The lawsuit says at one point, Page picked up a blanket to cover her head and protect herself from "the continued administration" of pepper spray.
Lovelady then grabs Page's wrist while standing behind her, pulls her arm and slams her to the concrete floor face-down, the lawsuit says.
During the next few minutes, Page is held down by the weight of Lovelady and Pelfrey. She was punched in the face twice by Lovelady and handcuffed.
“At some point during the use of force by Defendants Lovelady and Pelfrey, Kelli’s body goes limp," the lawsuit alleges.
Video shows Page's body go limp as she's lying on her back. Pelfrey unlocked her handcuffs and Lovelady started chest compressions, but was unsuccessful in reviving her.
The lawsuit says that Page's death is due to the force used by the two jailers.
The lawsuit claims Lovelady and Pelfrey chose not to comply with the jail manual policy on cell extractions and therefore the county is also liable for failing to staff the jail so that compliance with the policy would occur.
“Will maintain a well-trained cell extraction team in order to remove offenders from their cells when their behavior poses a threat to the smooth operation of the jail or themselves," it says.
The Coryell County Jail manual policy on cell extractions contains the following requirements:
- Each team member, unless directed otherwise by the team leader, will perform his or her own specific assignment
- There is to be no talking between team members when inside a cell, other than an announcement of when restraints have been applied, and then simply the statement "handcuffs on" and/or "leg irons on."
- The sequence of staff members should not be broken when executing a cell extraction.
- There must always be one or two alternate staff members standing by in the event they are needed.
- Each cell extraction team must have the following equipment: Helmet clearly marked by a number or letter to identify the staff member and assignment; flak vest; groin protector; leather gloves; gas mask; shin guards; elbow pads; jumpsuit/coveralls properly marked for identification; and shield.
“Their failure to comply with such policies is evidence of unreasonableness and deliberate indifference giving rise to Fourth Amendment and Fourteenth Amendment violation claims,” the lawsuit says.
The Dallas County Medical Examiner's office ruled Page's death as a homicide.
The medical examiner wrote she died as a result of mechanical asphyxia in association with physical restraint.
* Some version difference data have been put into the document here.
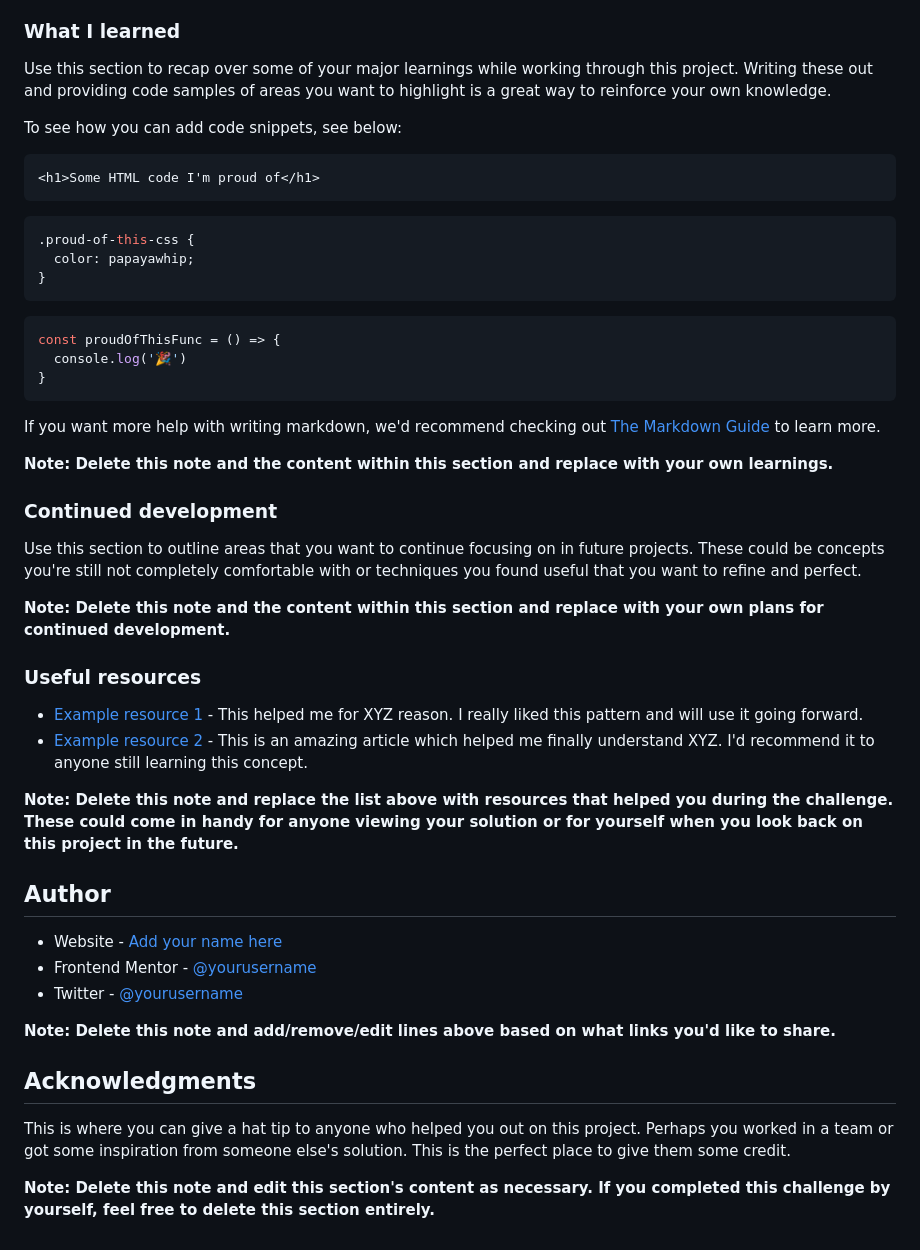
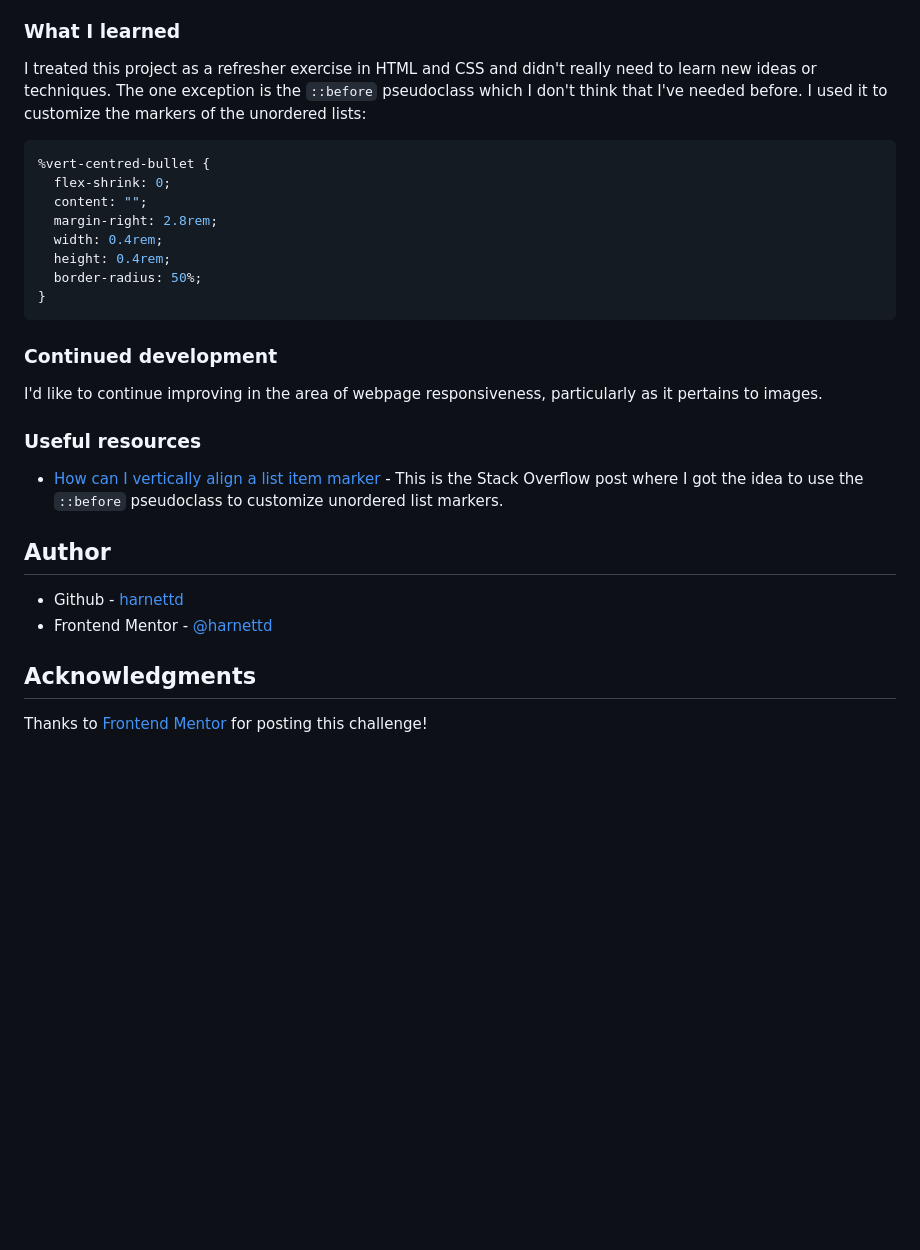
Before and after one commit to harnettd/recipe-page-main, a Markdown page: README.md, the part around the change printed below. GitHub-like rendering; blank space fills up the shorter version.

````diff
--- a/README.md
+++ b/README.md
@@ -54,51 +37,32 @@ Then crop/optimize/edit your image however you like, add it to your project, and
 
 ### What I learned
 
-Use this section to recap over some of your major learnings while working through this project. Writing these out and providing code samples of areas you want to highlight is a great way to reinforce your own knowledge.
+I treated this project as a refresher exercise in HTML and CSS and didn't really need to learn new ideas or techniques. The one exception is the `::before` pseudoclass which I don't think that I've needed before. I used it to customize the markers of the unordered lists:
 
-To see how you can add code snippets, see below:
-
-```html
-<h1>Some HTML code I'm proud of</h1>
-```
 ```css
-.proud-of-this-css {
-  color: papayawhip;
-}
-```
-```js
-const proudOfThisFunc = () => {
-  console.log('🎉')
+%vert-centred-bullet {
+  flex-shrink: 0;
+  content: "";
+  margin-right: 2.8rem;
+  width: 0.4rem;
+  height: 0.4rem;
+  border-radius: 50%;
 }
 ```
 
-If you want more help with writing markdown, we'd recommend checking out [The Markdown Guide](https://www.markdownguide.org/) to learn more.
-
-**Note: Delete this note and the content within this section and replace with your own learnings.**
-
 ### Continued development
 
-Use this section to outline areas that you want to continue focusing on in future projects. These could be concepts you're still not completely comfortable with or techniques you found useful that you want to refine and perfect.
-
-**Note: Delete this note and the content within this section and replace with your own plans for continued development.**
+I'd like to continue improving in the area of webpage responsiveness, particularly as it pertains to images.
 
 ### Useful resources
 
-- [Example resource 1](https://www.example.com) - This helped me for XYZ reason. I really liked this pattern and will use it going forward.
-- [Example resource 2](https://www.example.com) - This is an amazing article which helped me finally understand XYZ. I'd recommend it to anyone still learning this concept.
-
-**Note: Delete this note and replace the list above with resources that helped you during the challenge. These could come in handy for anyone viewing your solution or for yourself when you look back on this project in the future.**
+- [How can I vertically align a list item marker](https://stackoverflow.com/questions/69874236/how-can-i-vertically-align-a-list-item-marker#69874584) - This is the Stack Overflow post where I got the idea to use the `::before` pseudoclass to customize unordered list markers.
 
 ## Author
 
-- Website - [Add your name here](https://www.your-site.com)
-- Frontend Mentor - [@yourusername](https://www.frontendmentor.io/profile/yourusername)
-- Twitter - [@yourusername](https://www.twitter.com/yourusername)
-
-**Note: Delete this note and add/remove/edit lines above based on what links you'd like to share.**
+- Github - [harnettd](https://github.com/harnettd)
+- Frontend Mentor - [@harnettd](https://www.frontendmentor.io/profile/harnettd)
 
 ## Acknowledgments
 
-This is where you can give a hat tip to anyone who helped you out on this project. Perhaps you worked in a team or got some inspiration from someone else's solution. This is the perfect place to give them some credit.
-
-**Note: Delete this note and edit this section's content as necessary. If you completed this challenge by yourself, feel free to delete this section entirely.**
+Thanks to [Frontend Mentor](https://www.frontendmentor.io/) for posting this challenge!
````
Also changed, not shown: other parts of README.md (+6 -23 lines), assets/images/Desktop-Screenshot-1.png (added), assets/images/Desktop-Screenshot-2.png (added).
The examiner added hypertensive cardiovascular disease cirrhosis and obesity likely contributed to the cause of her death.
The lawsuit said the Coryell County Sheriff noted that Page had been treated for a medical condition which he believed caused her death.
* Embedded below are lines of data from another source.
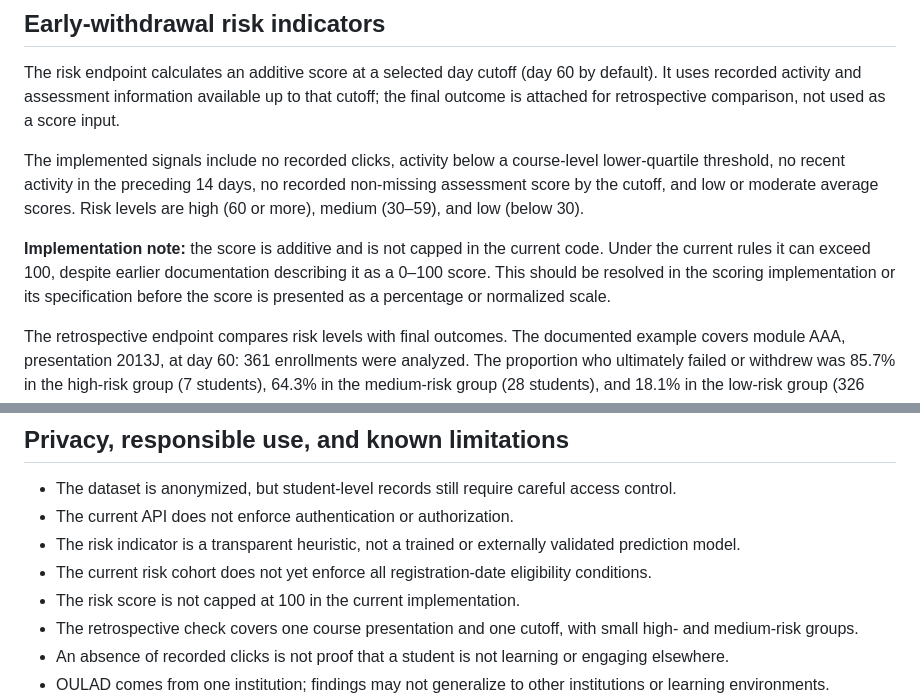
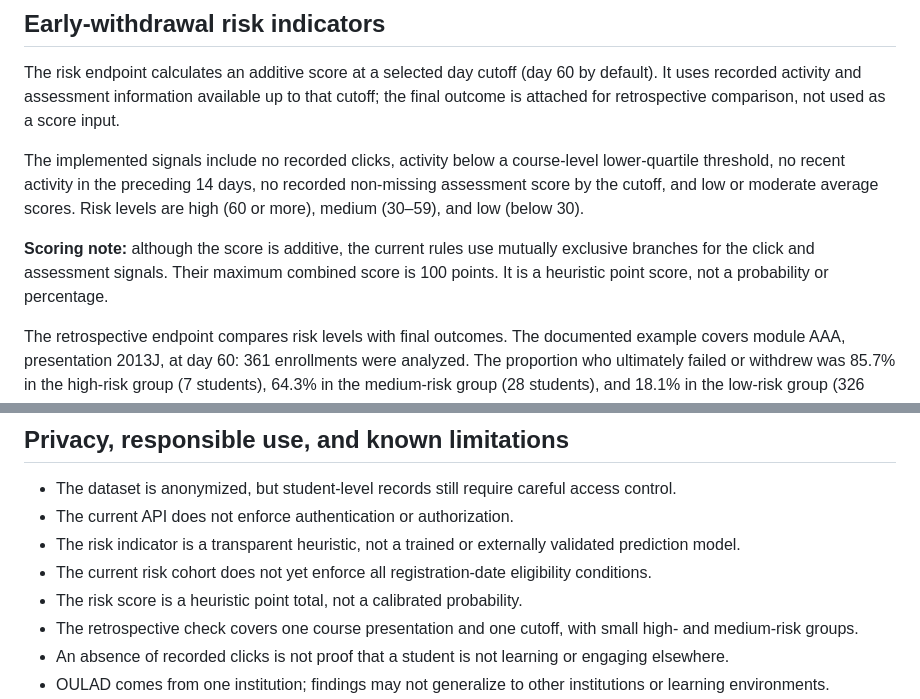
Before and after one commit to RosAI-27/OULA-DjangoProject, a Markdown page: README.md, 2 parts joined by grey strips. Rendered like a GitHub page.

Commit message:
docs: correct risk score maximum in README

```diff
--- a/README.md
+++ b/README.md
@@ -119,7 +119,7 @@ The risk endpoint calculates an additive score at a selected day cutoff (day 60
 
 The implemented signals include no recorded clicks, activity below a course-level lower-quartile threshold, no recent activity in the preceding 14 days, no recorded non-missing assessment score by the cutoff, and low or moderate average scores. Risk levels are high (60 or more), medium (30–59), and low (below 30).
 
-**Implementation note:** the score is additive and is not capped in the current code. Under the current rules it can exceed 100, despite earlier documentation describing it as a 0–100 score. This should be resolved in the scoring implementation or its specification before the score is presented as a percentage or normalized scale.
+**Scoring note:** although the score is additive, the current rules use mutually exclusive branches for the click and assessment signals. Their maximum combined score is 100 points. It is a heuristic point score, not a probability or percentage.
 
 The retrospective endpoint compares risk levels with final outcomes. The documented example covers module AAA, presentation 2013J, at day 60: 361 enrollments were analyzed. The proportion who ultimately failed or withdrew was 85.7% in the high-risk group (7 students), 64.3% in the medium-risk group (28 students), and 18.1% in the low-risk group (326 students), compared with 23.0% overall.
 
@@ -255,7 +255,7 @@ The tests use small synthetic records and do not call the external language mode
 - The current API does not enforce authentication or authorization.
 - The risk indicator is a transparent heuristic, not a trained or externally validated prediction model.
 - The current risk cohort does not yet enforce all registration-date eligibility conditions.
-- The risk score is not capped at 100 in the current implementation.
+- The risk score is a heuristic point total, not a calibrated probability.
 - The retrospective check covers one course presentation and one cutoff, with small high- and medium-risk groups.
 - An absence of recorded clicks is not proof that a student is not learning or engaging elsewhere.
 - OULAD comes from one institution; findings may not generalize to other institutions or learning environments.
```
While Lovelady had gone through numerous trainings prior to to the incident, Pelfrey had not had a single hour of training relating to jail operations, etc., the lawsuit claims.
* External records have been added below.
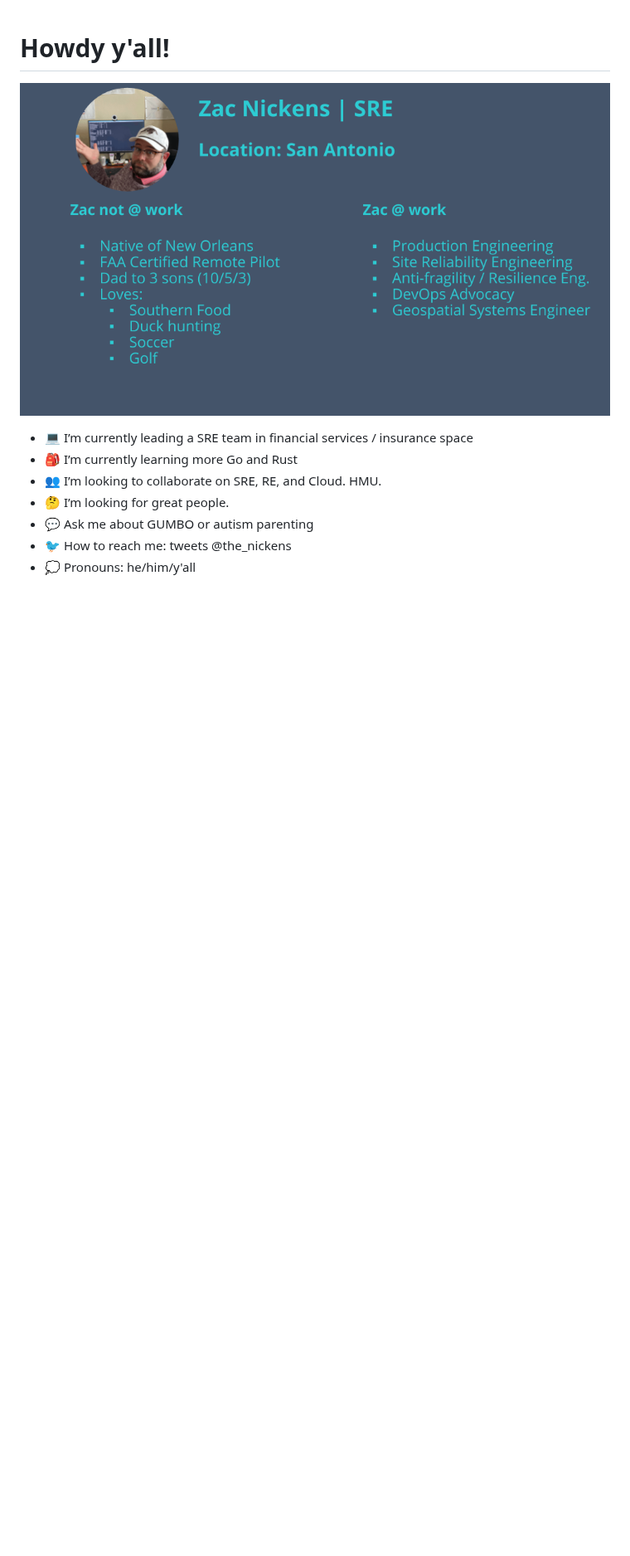
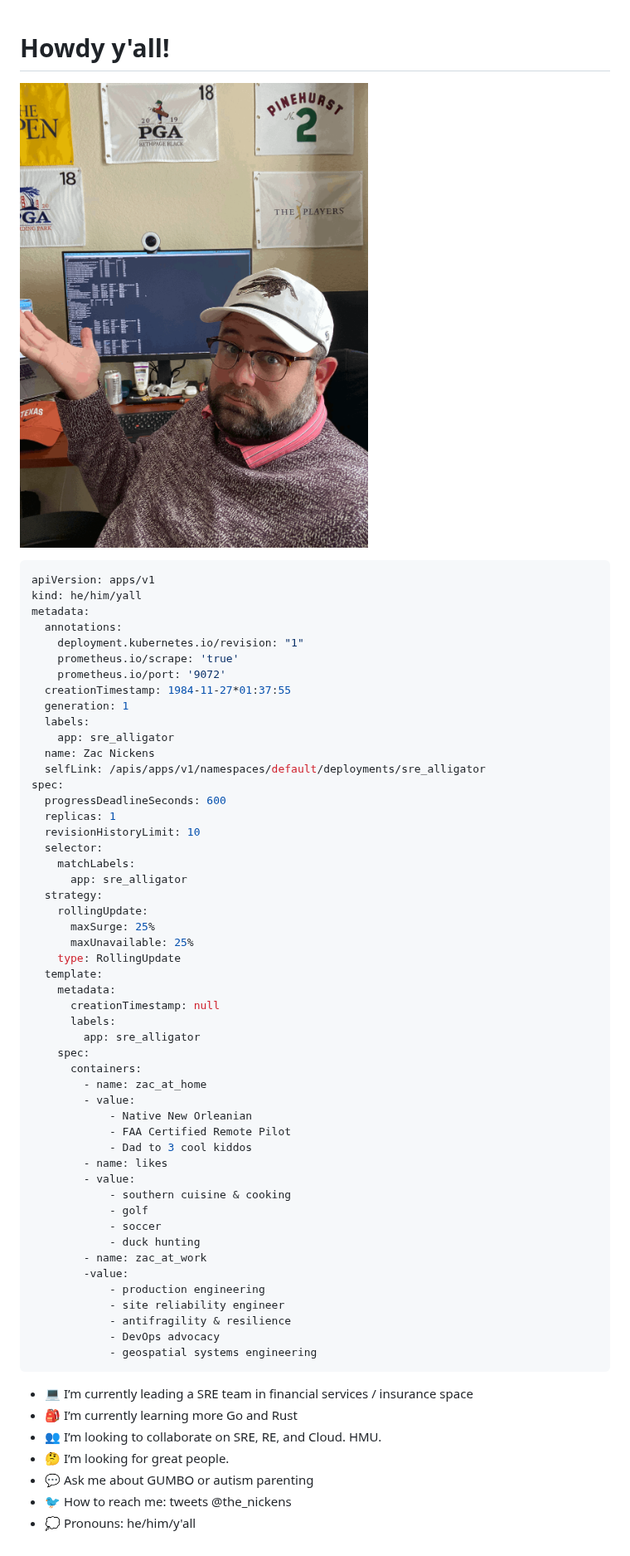
Before and after one commit to zacnickens/zacnickens, a Markdown page: README.md, the part around the change. Shown at 83% size. GitHub-like rendering; pictures changed too: zac.png (added); blank space fills up the shorter version.

Commit message:
yamlxzac

````diff
--- a/README.md
+++ b/README.md
@@ -1,6 +1,62 @@
 # Howdy y'all!
 
-![about zac](newcard.png)
+![about zac](zac.png)
+
+
+
+```yaml
+apiVersion: apps/v1
+kind: he/him/yall
+metadata:
+  annotations:
+    deployment.kubernetes.io/revision: "1"
+    prometheus.io/scrape: 'true'
+    prometheus.io/port: '9072'
+  creationTimestamp: 1984-11-27*01:37:55
+  generation: 1
+  labels:
+    app: sre_alligator
+  name: Zac Nickens
+  selfLink: /apis/apps/v1/namespaces/default/deployments/sre_alligator
+spec:
+  progressDeadlineSeconds: 600
+  replicas: 1
+  revisionHistoryLimit: 10
+  selector:
+    matchLabels:
+      app: sre_alligator
+  strategy:
+    rollingUpdate:
+      maxSurge: 25%
+      maxUnavailable: 25%
+    type: RollingUpdate
+  template:
+    metadata:
+      creationTimestamp: null
+      labels:
+        app: sre_alligator
+    spec:
+      containers:
+        - name: zac_at_home
+        - value:
+            - Native New Orleanian
+            - FAA Certified Remote Pilot
+            - Dad to 3 cool kiddos
+        - name: likes
+        - value:
+            - southern cuisine & cooking
+            - golf
+            - soccer
+            - duck hunting
+        - name: zac_at_work
+        -value:
+            - production engineering
+            - site reliability engineer
+            - antifragility & resilience
+            - DevOps advocacy
+            - geospatial systems engineering
+```
+
 
 - :computer: I’m currently leading a SRE team in financial services / insurance space
 - :school_satchel: I’m currently learning more Go and Rust
````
Lovelady began working for the Coryell County Sheriff's Office in May 2004. Pelfrey completed the basic county jail course on March 29, 2018 in Bell County, months after Page's death.
The lawsuit added the county is liable for her death by failing to provide reasonable medical care for Page, citing that she needed to have her inhaler refilled, and one or more employees failed to do so. The jail was also notified of health issues relating to Page in July 2017.
Lastly, the lawsuit believes cases like Page's and actions of Lovelady and Pelfrey are consistent with Coryell County Jail employee culture.
The lawsuit cited two examples of this. On Oct. 11, 2017, two jailers surrendered to the sheriff after one of them put pepper spray into a prisoner's food. In January 2017, two jailers were arrested for selling drugs to county jail inmates.
Page's family is seeking compensation on damages relating to the loss of services they would have received from her, her funeral expenses, past and any future mental anguish and emotional distress suffered by her family and caused by her death, loss of companionship and society they would have received from Page and exemplary and punitive damages.
You can read the entire lawsuit below: